But there is hope. The work done by respondents to try to answer the question identified many different angles on the problem which, when analysed, produced a series of questions on the detail that needs to be worked through before the impact of a National Care Service on children and families can be identified. In short, a National Care Service that includes children’s services has a raft of implications for Scotland’s commitment to keep the promise made to children and their families. Only once these have been fully considered can the question be answered confidently.
And, just like the barely noticeable, but definitely present, shift from talking about people back to talking about the system that the proposals brought, there is a risk that Scotland gets lost in the detail, the micro-decisions, the system-focus of the National Care Service in a desperate attempt to make it perfect, and ultimately loses sight of the reality. As one young person who spoke to the research team said, children don’t care whether those who support them work for a national or a local body, they just care they have what they need.
Deciding the best structure to meet those needs starts with focusing on people, what good looks like for them, and then deciding which structure best facilitates that. The litmus test for reaching that point must be objective - if a child and their family were standing in front of you asking whether their support coming from a National Care Service would make their lives better, could you answer them confidently?
The truth is that most people who answered the consultation questions didn’t know the answer. Yet despite that uncertainty there is a lot of hope.

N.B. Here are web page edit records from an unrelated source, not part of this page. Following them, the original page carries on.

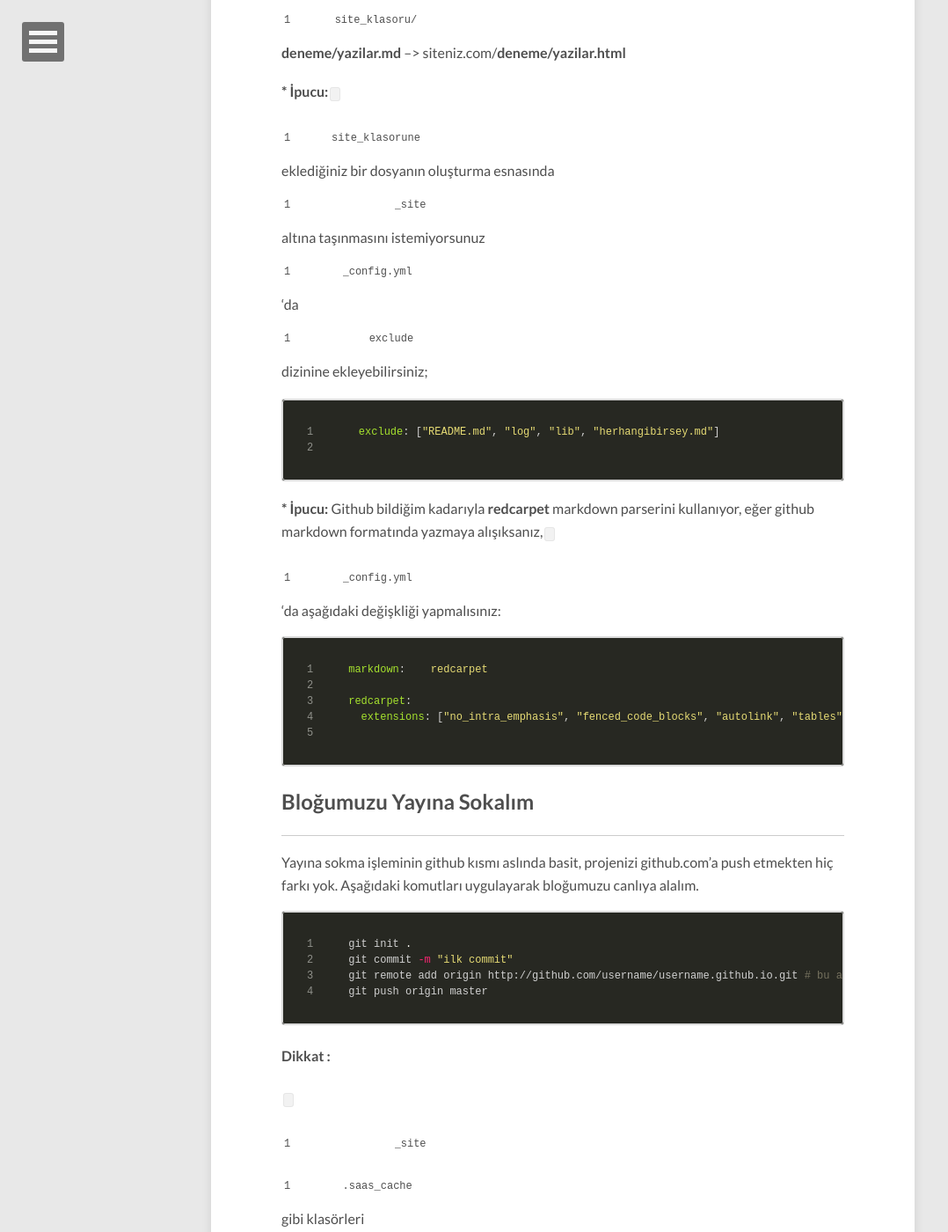
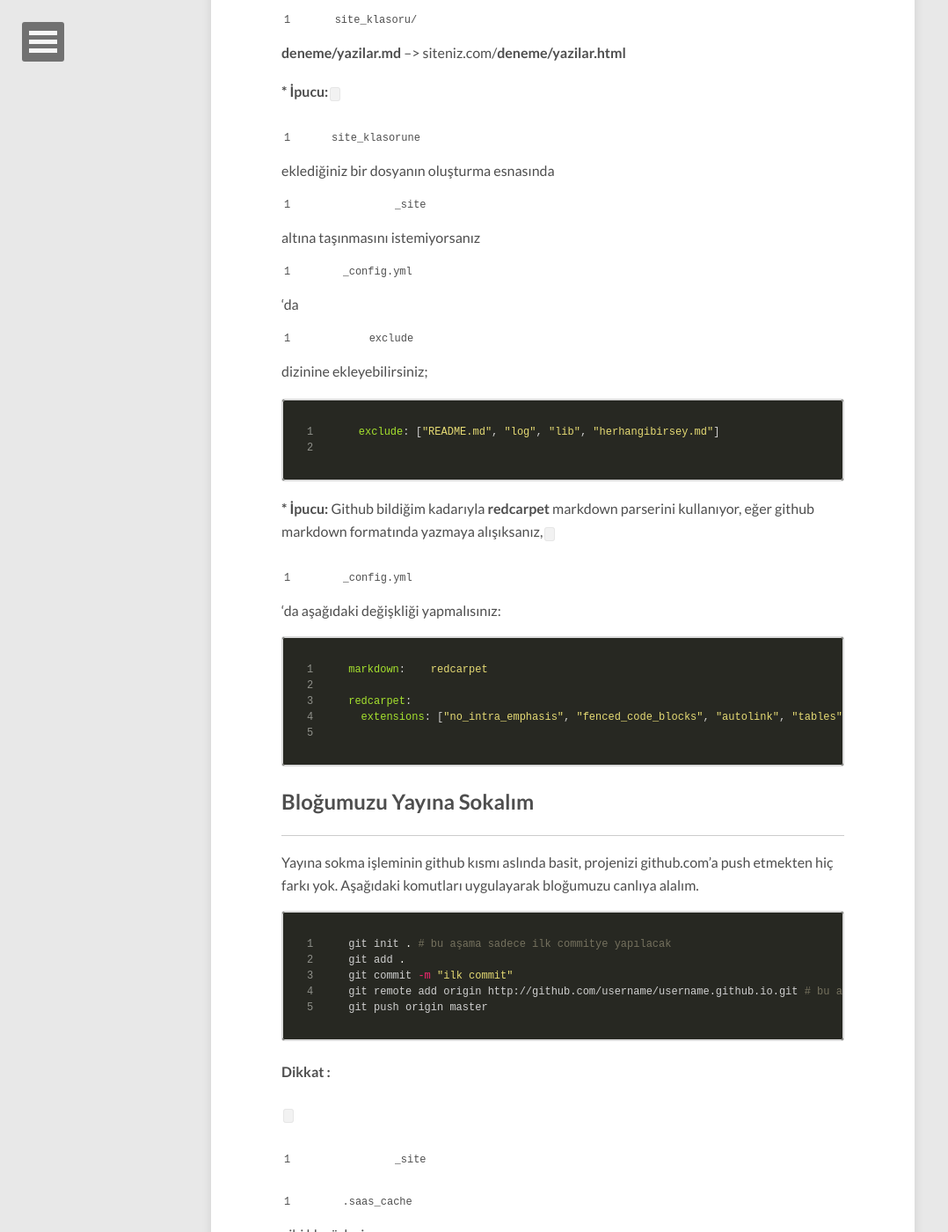
Before and after one commit to oksuz/oksuz.github.io, a Jekyll site: the page built from _posts/2015-01-11-jekyll-ve-github-kullarak-kendi-blogunuzu-olusturun.md, in a window 1280 px wide and 1400 px high, scrolled down 3078 px. Shown: the whole window at 88% size, without its empty margins (0-1078 px from the left). Built offline with Jekyll 4.4.1, drawn with Linux system fonts in a browser that asks for light colours; nearby versions of some CDN libraries; Markdown is read by kramdown in place of the engine named in the settings; comment, search, counter and statistics services are not loaded.

Commit message:
typo fix on jekyll post

````diff
--- a/_posts/2015-01-11-jekyll-ve-github-kullarak-kendi-blogunuzu-olusturun.md
+++ b/_posts/2015-01-11-jekyll-ve-github-kullarak-kendi-blogunuzu-olusturun.md
@@ -58,7 +58,7 @@
 `site_klasoru/`__hakkimda.md__ --> siteniz.com/__hakkimda.html__
 `site_klasoru/`__deneme/yazilar.md__ --> siteniz.com/__deneme/yazilar.html__
 
-__* İpucu:__ `site_klasorune` eklediğiniz bir dosyanın oluşturma esnasında `_site` altına taşınmasını istemiyorsunuz `_config.yml`'da `exclude` dizinine ekleyebilirsiniz;
+__* İpucu:__ `site_klasorune` eklediğiniz bir dosyanın oluşturma esnasında `_site` altına taşınmasını istemiyorsanız `_config.yml`'da `exclude` dizinine ekleyebilirsiniz;
 
 ```yaml
 exclude: ["README.md", "log", "lib", "herhangibirsey.md"]
@@ -81,7 +81,8 @@
 Yayına sokma işleminin github kısmı aslında basit, projenizi github.com'a push etmekten hiç farkı yok. Aşağıdaki komutları uygulayarak bloğumuzu canlıya alalım.
 
 ```bash
-git init .
+git init . # bu aşama sadece ilk commitye yapılacak
+git add .
 git commit -m "ilk commit"
 git remote add origin http://github.com/username/username.github.io.git # bu aşama sadece ilk commitye yapılacak
 git push origin master
````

Hope that the National Care Service offers an opportunity to explore what improvement in children’s services should look like. Hope that when we think ‘evidence’, we think ‘children and families’ and not just ‘datasets’. Hope that Scotland can work together and accept that there is no single process that will lead to an easy, conclusive answer. Hope that whether it ends up that a National Care Service is the right next step for children and families or the wrong one, collaboration, inclusion, respect, diligence and determination are the principles we use to work out the answer, starting from the position of what will best meet needs and uphold rights.